Before starting this piece, let me clout myself on the head for not reading Thomas King all these years. There.
Thomas King is a Canadian (Cherokee) writer and broadcaster who advocates for First Nations causes. Now, I believe the First Nations people got one of the shittiest deals in the history of the world. Like, EVER. The story of their colonization makes the British occupation of India seem like dinner guests who stayed a tad too long. I’d reach the end of my natural life span before I could finish reading the list of crimes committed against these peoples. (I’ve written earlier about residential schools, the last of which closed in 1996.) And this is not just ancient history–this is the stuff of our present lives. If you are a red-blooded organism, you should be very very angry.
King is indeed angry, but the first thing you notice about him is that he’s funny and affable. Well, King explained that Native American issues are very harrowing for a general audience to engage with, and that he resorts to humor so as to keep his audience. In his radio show, for instance, in the segment titled 10 Reasons Why It’s Good to Have Indians in Canada, he listed the first reason as “they give the RCMP live targets to practice on.” Smile. Wince. And…what’s the second reason?
King, who was born in California, spoke last night in my city–which I learnt is built on unceded Indian land (see stuff, present lives). Happily, I seemed to be quite alone in my ignorance of his work.
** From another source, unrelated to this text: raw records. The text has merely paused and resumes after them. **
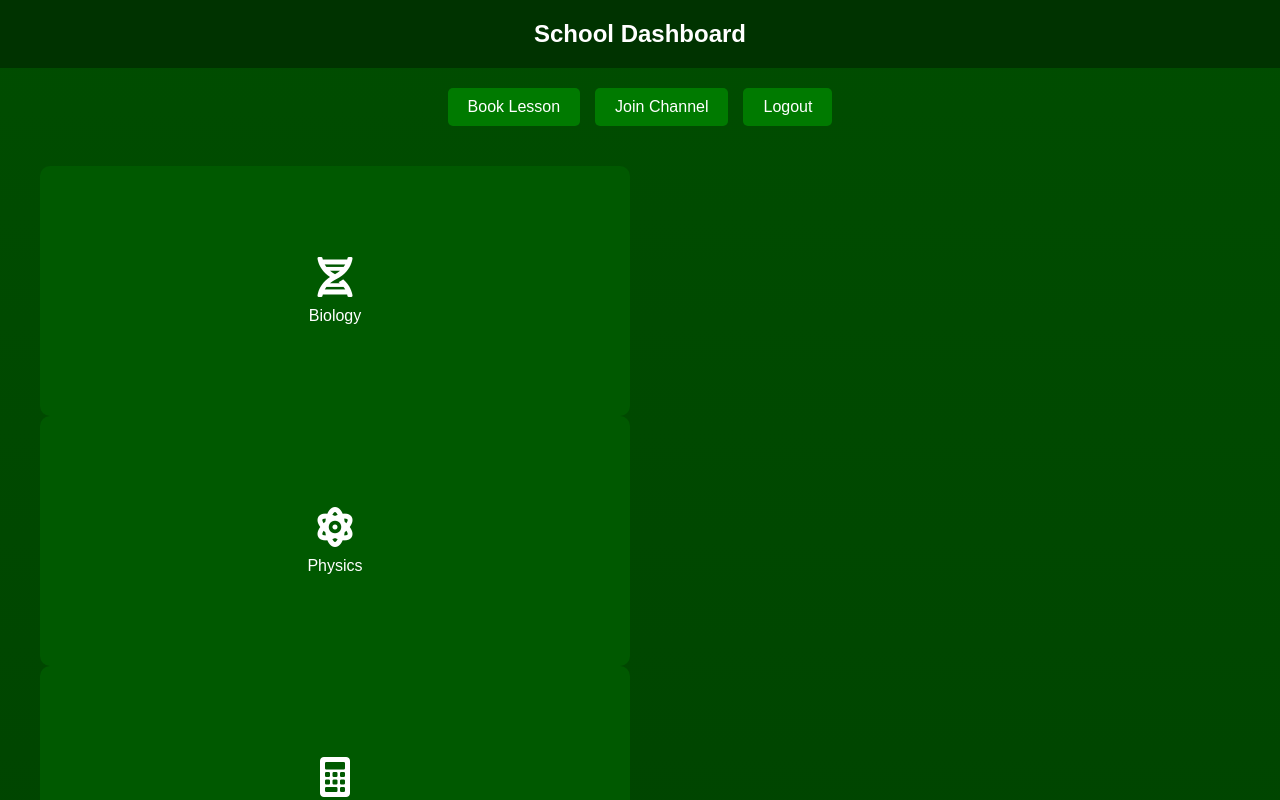
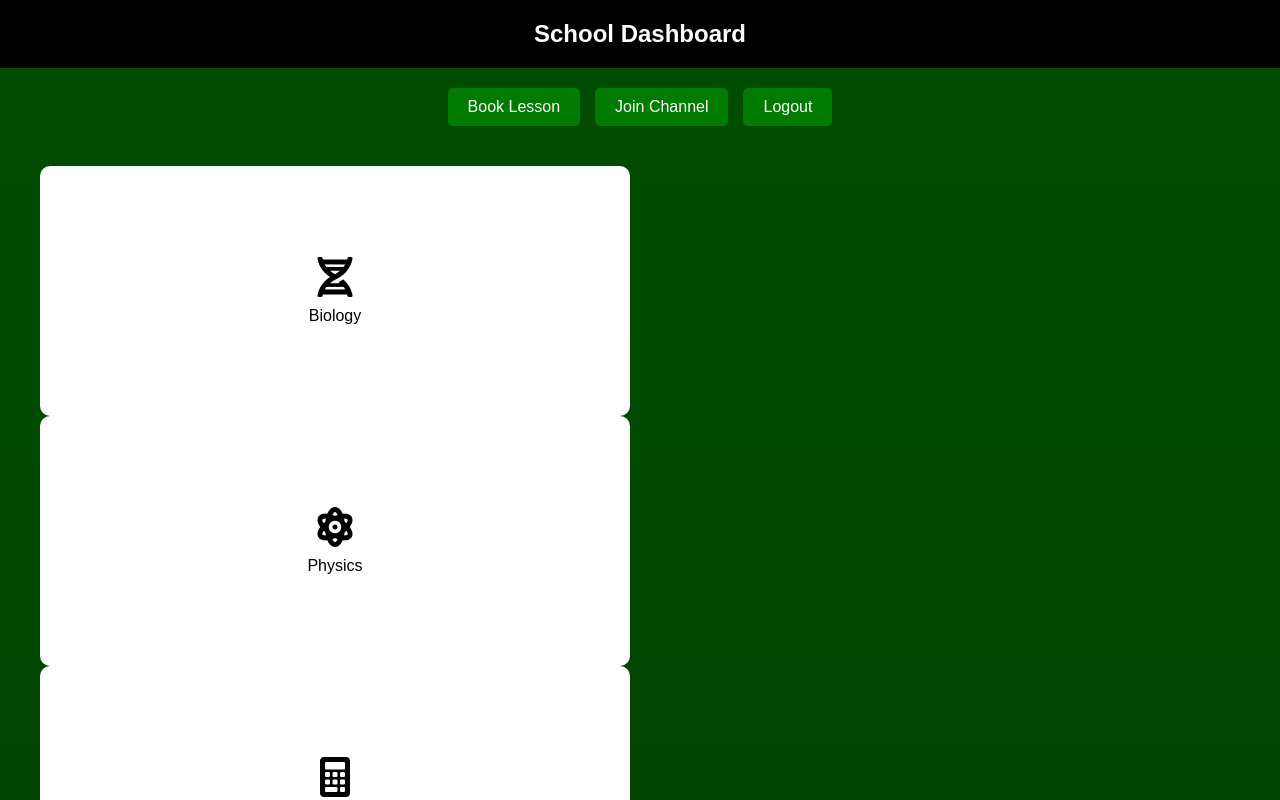
Before and after one commit to Kunta-pro/Smartedupexa-students-app, a plain HTML site: page subjects/index.htm in a window 1280 px wide. Shown: the top 800 px of the page. Drawn offline with Linux system fonts and the light colour scheme.

Commit message:
Update styles.css

```diff
--- a/subjects/styles.css
+++ b/subjects/styles.css
@@ -8,7 +8,7 @@ body {
 
 /* Header */
 .header {
-  background: #003300;
+  background: #000000; /* Black background for the header */
   padding: 20px;
   text-align: center;
 }
@@ -16,6 +16,7 @@ body {
 .header h1 {
   margin: 0;
   font-size: 24px;
+  color: #ffffff; /* White text color for title */
 }
 
 /* Menu Buttons */
@@ -52,8 +53,8 @@ body {
 
 /* Subject Cards */
 .subject-card {
-  background: #005900;
-  color: white;
+  background: #ffffff; /* White background for subject cards */
+  color: black; /* Black text color */
   border: none;
   border-radius: 10px;
   padding: 20px;
@@ -78,6 +79,7 @@ body {
 .subject-card:hover {
   transform: scale(1.05);
   background: #007a00;
+  color: white; /* Change text color on hover */
 }
 
 /* Popup Styles */
```
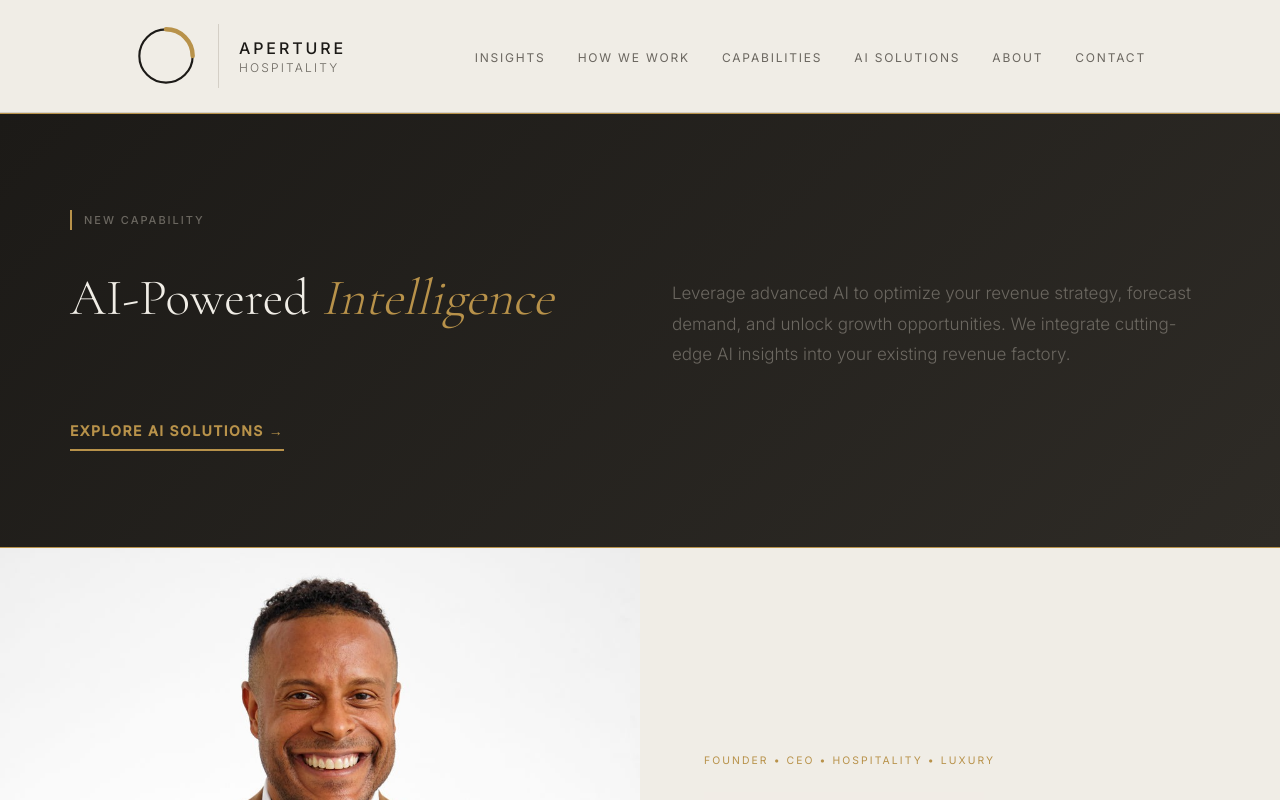
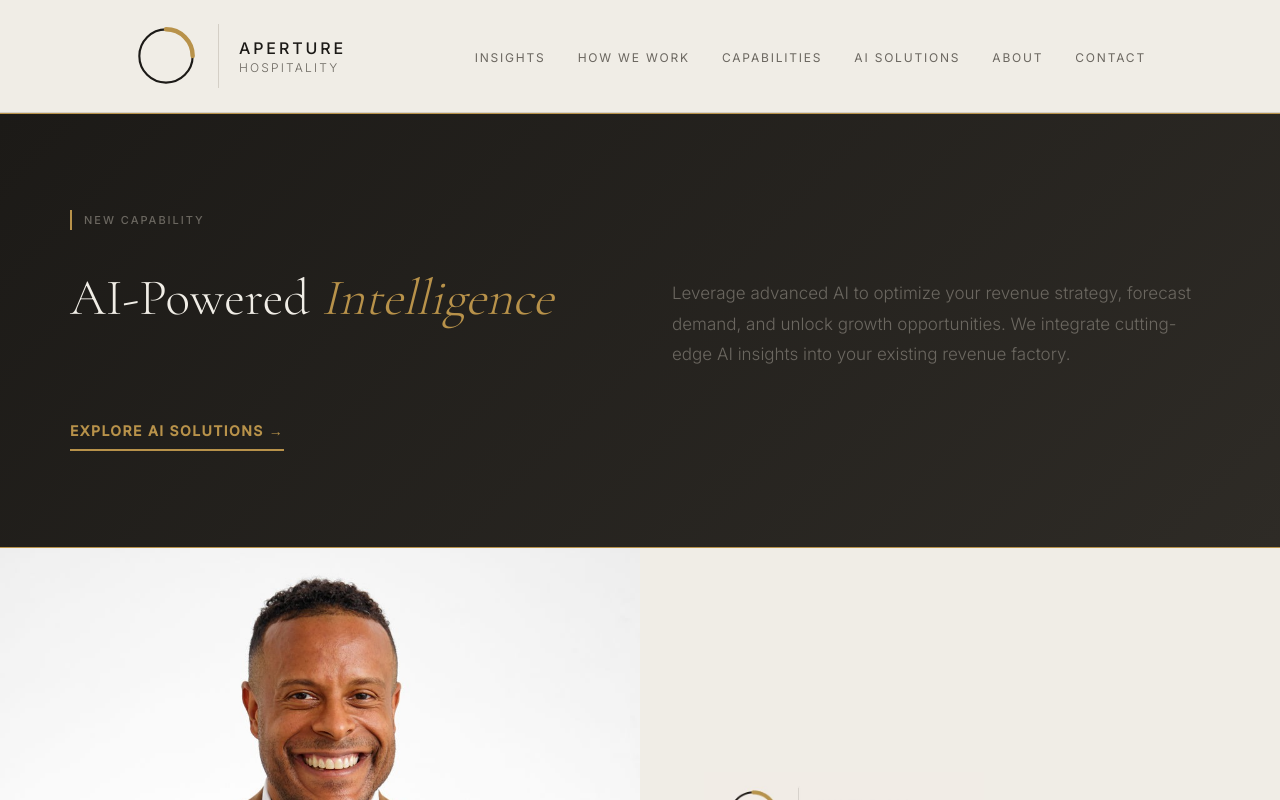
Before and after one commit to letsnavigatebmw/aperture-hospitality, a Next.js app: page / in a window 1280 px wide. Shown: the top 800 px of the page. Built offline with nearby package versions, Linux system fonts and the light colour scheme.

Commit message:
Remove 'Founder • CEO • Hospitality • Luxury' label from homepage hero section

```diff
--- a/app/page.tsx
+++ b/app/page.tsx
@@ -56,19 +56,6 @@ export default function Home() {
             order: 2,
             minHeight: '600px'
           }}>
-
-            {/* Top label */}
-            <p style={{
-              fontFamily: "'Inter', sans-serif",
-              fontSize: '0.65rem',
-              fontWeight: 400,
-              letterSpacing: '0.2em',
-              textTransform: 'uppercase',
-              color: '#B8924A',
-              margin: '0 0 1.5rem 0'
-            }}>
-              FOUNDER • CEO • HOSPITALITY • LUXURY
-            </p>
 
             {/* Aperture Logo */}
             <div style={{
```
King spoke in a gallery-style lecture hall designed to house several hundred skinny undergraduates, and the room was PACKED (and oh, those mingy chairs with those flip-top tables gave me a reminiscent chill). He was visiting for the launch of his new book The Inconvenient Indian: A Curious Account of Native People in North America, which explores what it means to be “Indian” in North America.
The cover shows an old advertisement for an European cruise ship line, and even my untrained eye can see so much going on here–the pink-white-beige ship, the flag fluttering as it plows through the boiling water, the black and red evocative of the devil…oh, I could go on and on. King began the evening by reading two excerpts from his book. He first talked about the apology issued by Canada (Harper) and the USA (Obama) to the native people of these two countries. It was a “disingenuous” apology, he said, in that they were willing to admit guilt but no liability; the history of colonization and genocide was sought to be portrayed as “a no-fault fender-bender.” Besides being personable and inspiring and witty–oh, can he WRITE. He then spoke about the 1969 Native American occupation of Alcatraz,
in which he was an active participant. [Correction: he wasn't at Alcatraz, though he did set out (unsuccessfully) for Wounded Knee]. What if there were a do-over? Well, there’d be cell phones, they’d make sure they had a doctor in the group, and oh, they’d pack plenty of toilet paper…
King then took questions from the audience, some very moving. Asked if things have improved for Native Americans over the past hundred years, he replied in the negative–things might have changed but nope, they haven’t improved in his opinion. He said their single biggest achievement was that despite the years of genocide, despite systemic efforts to make the native people disappear by the end of the 21st century, they are still around. Then there was a gentleman whose daughter was a newly minted social worker in Whitehorse. Did King have any advice for her? Yes he did, and of the soundest variety: Pay attention, be respectful, don’t be a savior on a white horse (ha!). And on his next book–could it be called The Convenient Indian? As in: conveniently demonized to suit the settler agenda? King replied that he was almost seventy, so his book would likely be called The Incontinent Indian, and no, that wouldn’t be convenient at all. King recently retired as an (English) Professor; oh to have been a student in that class.
I’m too old for seriousness, he said, his face deadpan, and then brought the session to an end to a round of prolonged applause. Quick, someone do a PhD on King’s use of humor as bait-cum-weapon-cum-alarm clock to alert us to the ongoing resistance of the First Nations people.